  • [03:15] SparkToro did a unique round of Angel Investing, where investors participate in profit sharing.
  • [03:35] Rand thinks VCs are fine, but there are better ways for 99% of companies out there.
  • [04:00] Rand recently got involved in a non-profit, Event Safe. Event Safe’s goal is to make events safe for everyone, but women in particular.
  • [06:05] The Venture model works well when you have a million dollar company.
  • [07:15] Institutional investors are not great for many start-ups.
  • [08:50] Even when you are profitable, you can’t take the extra profit for yourself.

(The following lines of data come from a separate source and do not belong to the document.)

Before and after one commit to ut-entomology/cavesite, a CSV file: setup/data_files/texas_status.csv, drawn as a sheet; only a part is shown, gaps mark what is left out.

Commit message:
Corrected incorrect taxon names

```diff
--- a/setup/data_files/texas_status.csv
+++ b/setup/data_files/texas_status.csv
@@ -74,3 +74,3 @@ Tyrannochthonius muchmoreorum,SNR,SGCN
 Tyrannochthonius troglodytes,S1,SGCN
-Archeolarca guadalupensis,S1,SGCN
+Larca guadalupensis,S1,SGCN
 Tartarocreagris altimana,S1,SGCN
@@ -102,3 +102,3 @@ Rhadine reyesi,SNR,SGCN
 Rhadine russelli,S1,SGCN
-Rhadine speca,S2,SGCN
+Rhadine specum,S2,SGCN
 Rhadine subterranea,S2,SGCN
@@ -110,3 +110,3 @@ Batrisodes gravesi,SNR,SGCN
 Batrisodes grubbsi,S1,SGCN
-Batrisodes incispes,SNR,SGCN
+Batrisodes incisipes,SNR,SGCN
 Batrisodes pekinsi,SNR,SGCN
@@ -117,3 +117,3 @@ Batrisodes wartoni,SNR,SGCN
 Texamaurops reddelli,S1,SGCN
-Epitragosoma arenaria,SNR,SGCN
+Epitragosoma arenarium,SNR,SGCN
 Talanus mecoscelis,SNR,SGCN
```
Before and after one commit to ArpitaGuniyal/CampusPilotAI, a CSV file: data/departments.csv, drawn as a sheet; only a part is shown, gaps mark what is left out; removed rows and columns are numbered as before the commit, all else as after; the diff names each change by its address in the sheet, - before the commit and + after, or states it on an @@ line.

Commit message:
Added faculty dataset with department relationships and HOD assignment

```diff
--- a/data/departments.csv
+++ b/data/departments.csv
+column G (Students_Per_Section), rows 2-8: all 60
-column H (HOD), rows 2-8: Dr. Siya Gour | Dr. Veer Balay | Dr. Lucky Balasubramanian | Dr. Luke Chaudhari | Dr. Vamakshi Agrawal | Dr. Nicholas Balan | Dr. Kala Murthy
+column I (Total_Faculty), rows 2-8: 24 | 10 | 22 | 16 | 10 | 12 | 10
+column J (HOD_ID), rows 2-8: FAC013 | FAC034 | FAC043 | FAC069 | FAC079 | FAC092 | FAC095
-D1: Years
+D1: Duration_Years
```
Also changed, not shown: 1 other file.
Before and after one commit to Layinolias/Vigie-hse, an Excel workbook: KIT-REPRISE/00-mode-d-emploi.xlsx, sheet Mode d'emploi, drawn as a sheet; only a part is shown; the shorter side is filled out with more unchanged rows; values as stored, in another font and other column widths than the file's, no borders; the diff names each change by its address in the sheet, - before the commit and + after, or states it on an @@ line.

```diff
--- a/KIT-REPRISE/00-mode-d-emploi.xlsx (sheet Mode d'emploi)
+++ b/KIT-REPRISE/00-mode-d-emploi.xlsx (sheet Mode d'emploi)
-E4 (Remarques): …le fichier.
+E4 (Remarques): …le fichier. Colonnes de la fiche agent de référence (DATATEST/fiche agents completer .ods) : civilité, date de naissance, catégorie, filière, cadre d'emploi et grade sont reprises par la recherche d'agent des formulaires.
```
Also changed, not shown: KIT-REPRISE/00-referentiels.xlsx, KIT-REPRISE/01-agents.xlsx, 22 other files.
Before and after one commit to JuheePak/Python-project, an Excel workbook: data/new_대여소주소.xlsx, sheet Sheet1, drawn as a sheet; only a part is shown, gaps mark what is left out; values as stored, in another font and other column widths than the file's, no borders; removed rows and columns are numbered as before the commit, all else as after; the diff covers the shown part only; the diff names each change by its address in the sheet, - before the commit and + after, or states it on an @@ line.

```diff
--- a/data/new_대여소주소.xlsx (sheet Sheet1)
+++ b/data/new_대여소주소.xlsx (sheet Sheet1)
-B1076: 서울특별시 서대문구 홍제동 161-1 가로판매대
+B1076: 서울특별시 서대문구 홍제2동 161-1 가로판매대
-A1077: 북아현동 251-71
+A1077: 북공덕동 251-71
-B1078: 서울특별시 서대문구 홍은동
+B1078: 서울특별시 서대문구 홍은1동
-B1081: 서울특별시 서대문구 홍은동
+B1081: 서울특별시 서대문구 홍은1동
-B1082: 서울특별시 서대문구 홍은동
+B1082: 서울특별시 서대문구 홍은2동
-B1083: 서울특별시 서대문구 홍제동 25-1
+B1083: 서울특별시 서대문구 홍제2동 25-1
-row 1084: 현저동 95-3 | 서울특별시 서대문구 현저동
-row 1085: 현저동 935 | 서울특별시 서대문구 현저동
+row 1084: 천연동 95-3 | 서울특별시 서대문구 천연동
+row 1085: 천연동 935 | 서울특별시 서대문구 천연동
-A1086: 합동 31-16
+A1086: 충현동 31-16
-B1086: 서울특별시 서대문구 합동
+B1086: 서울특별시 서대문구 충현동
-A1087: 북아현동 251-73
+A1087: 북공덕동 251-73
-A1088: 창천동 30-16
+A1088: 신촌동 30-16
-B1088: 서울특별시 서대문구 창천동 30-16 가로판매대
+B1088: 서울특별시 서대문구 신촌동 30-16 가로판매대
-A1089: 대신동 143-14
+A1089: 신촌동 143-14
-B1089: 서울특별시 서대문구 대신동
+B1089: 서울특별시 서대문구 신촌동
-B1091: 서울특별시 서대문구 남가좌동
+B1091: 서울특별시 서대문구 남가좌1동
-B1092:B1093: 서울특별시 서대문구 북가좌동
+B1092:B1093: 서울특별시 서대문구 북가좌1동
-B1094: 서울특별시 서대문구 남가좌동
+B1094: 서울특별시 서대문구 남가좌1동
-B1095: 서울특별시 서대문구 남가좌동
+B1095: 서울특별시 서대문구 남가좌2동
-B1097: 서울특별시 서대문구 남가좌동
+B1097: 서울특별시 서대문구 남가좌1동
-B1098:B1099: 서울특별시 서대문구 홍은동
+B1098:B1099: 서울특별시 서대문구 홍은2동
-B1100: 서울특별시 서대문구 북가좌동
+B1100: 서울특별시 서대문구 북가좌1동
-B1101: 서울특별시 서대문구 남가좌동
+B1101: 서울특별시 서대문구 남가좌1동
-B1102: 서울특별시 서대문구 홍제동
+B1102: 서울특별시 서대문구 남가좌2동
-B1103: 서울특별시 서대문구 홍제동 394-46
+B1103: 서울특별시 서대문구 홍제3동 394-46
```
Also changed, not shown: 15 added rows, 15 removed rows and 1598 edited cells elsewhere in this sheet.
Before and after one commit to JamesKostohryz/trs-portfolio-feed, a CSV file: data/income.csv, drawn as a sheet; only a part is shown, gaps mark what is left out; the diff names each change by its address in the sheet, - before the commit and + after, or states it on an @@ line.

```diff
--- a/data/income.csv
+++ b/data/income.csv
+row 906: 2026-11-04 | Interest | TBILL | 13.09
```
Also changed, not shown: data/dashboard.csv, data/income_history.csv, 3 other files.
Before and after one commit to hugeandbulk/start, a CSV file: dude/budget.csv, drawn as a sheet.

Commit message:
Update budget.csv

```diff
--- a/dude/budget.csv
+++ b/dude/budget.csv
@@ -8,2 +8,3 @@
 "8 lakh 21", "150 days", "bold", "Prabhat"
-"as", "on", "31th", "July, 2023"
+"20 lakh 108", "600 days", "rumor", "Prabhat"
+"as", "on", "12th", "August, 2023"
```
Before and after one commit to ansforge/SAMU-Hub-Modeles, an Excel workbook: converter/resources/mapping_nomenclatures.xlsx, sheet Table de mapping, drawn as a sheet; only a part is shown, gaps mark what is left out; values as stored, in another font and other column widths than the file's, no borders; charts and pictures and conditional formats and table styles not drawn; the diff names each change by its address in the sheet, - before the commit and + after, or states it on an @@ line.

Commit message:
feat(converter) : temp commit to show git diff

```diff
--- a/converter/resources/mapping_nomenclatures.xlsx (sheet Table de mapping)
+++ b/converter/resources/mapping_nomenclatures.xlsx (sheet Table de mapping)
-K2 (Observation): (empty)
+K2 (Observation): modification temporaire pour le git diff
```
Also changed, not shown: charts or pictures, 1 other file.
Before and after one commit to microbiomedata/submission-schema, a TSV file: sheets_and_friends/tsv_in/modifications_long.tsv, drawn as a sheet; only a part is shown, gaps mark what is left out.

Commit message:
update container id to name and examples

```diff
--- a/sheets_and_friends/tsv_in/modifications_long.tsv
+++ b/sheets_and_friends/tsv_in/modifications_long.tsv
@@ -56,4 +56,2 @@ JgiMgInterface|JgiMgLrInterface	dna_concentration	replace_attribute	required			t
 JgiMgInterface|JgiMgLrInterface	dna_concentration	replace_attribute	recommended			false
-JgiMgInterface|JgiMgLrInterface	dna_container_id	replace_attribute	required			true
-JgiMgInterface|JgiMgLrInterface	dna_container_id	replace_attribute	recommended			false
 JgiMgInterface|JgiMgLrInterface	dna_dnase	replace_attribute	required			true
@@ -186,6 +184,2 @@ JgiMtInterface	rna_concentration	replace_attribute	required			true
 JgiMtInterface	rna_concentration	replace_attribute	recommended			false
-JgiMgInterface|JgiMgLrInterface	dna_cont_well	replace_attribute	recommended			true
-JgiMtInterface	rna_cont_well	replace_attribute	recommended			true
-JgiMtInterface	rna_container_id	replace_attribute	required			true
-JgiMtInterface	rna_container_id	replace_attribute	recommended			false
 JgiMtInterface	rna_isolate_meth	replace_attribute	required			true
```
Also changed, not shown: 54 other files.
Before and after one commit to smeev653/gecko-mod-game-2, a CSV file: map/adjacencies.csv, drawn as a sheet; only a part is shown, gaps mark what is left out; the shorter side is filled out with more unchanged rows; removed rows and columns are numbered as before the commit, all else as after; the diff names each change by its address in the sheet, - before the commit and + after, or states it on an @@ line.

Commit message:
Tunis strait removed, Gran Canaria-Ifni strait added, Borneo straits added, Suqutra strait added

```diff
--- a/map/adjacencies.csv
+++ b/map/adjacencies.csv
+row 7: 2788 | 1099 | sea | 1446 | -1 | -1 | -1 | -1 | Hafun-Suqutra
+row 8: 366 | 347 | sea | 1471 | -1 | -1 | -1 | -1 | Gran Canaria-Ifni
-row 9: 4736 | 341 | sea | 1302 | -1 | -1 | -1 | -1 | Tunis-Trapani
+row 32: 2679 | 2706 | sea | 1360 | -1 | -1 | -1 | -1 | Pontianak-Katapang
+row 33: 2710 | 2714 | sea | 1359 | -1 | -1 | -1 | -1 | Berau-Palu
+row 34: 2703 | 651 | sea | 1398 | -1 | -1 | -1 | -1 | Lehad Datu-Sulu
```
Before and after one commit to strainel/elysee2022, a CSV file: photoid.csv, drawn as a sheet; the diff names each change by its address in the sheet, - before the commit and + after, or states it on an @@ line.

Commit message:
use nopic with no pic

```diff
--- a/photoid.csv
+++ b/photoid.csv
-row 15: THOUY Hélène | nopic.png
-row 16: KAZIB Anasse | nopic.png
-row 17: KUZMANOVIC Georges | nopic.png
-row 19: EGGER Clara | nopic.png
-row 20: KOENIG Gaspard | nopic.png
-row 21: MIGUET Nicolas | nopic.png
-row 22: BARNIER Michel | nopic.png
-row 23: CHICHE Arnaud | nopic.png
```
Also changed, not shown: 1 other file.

The more of the company you own, the less you get paid.
  • [09:35] Founders need to remember they may not be liquid.
  • [10:02] As CEO, Rand felt more in control of his destiny.
  • [10:15] It was stressful, but came with a great deal of freedom.
  • [10:25] When he was CEO of Moz, they grew at least 50% year over year.
  • [11:40] Rand called himself “The Wizard of Moz”.
  • [13:15] When Rand stepped down from Moz, the growth rate was already slowing down.
  • [16:03] Most Angel deals in tech are designed to eventually convert or be successful by virtue of a successful venture round.
  • [16:40] Investors are looking for companies reaching for hyper-growth.
  • [17:45] SparkToro wanted to be a lower-risk company.
  • [18:20] They didn’t want to limit themselves to only making money for investors.
  • [20:06] To set up SparkToro’s business model, they worked with an innovative attorney who works with start-up’s.
  • [21:36] Rand and his partner own 78% of SparkToro, so they have great incentive for the company to do well.
  • [22:08] Once they pay back investors, they can participate in profit sharing, as well.
  • [22:25] Rand and his partner capped their salaries at the average for a software engineer and cannot raise their salaries until they’ve paid investors back.
  • [22:52] SparkToro was created because Rand realized that people had trouble targeting their audiences.
  • [23:33] Social media ads weren’t doing the trick.
  • [24:30] It’s hard to figure out where your target audience is spending their time online or which podcasts they like.
  • [24:55] Rand realized that this was silly and there should be software to help people find the right blogs, events, podcasts, etc.
  • [25:40] You can type “Digital Marketing” into SparkToro and it will find the appropriate outlets to target.
  • [26:30] SparkToro offers two kinds of pricing: One-time and subscription.
  • [27:44] Rand found building SparkToro easier to build after his experiences working at Moz.
  • [28:45] Rand’s book was a labor of love and not financially motivated.
  • [29:08] He wrote the book because he believes he can help people.
  • [32:15] Rand works 2-3 events per month on top of everything else.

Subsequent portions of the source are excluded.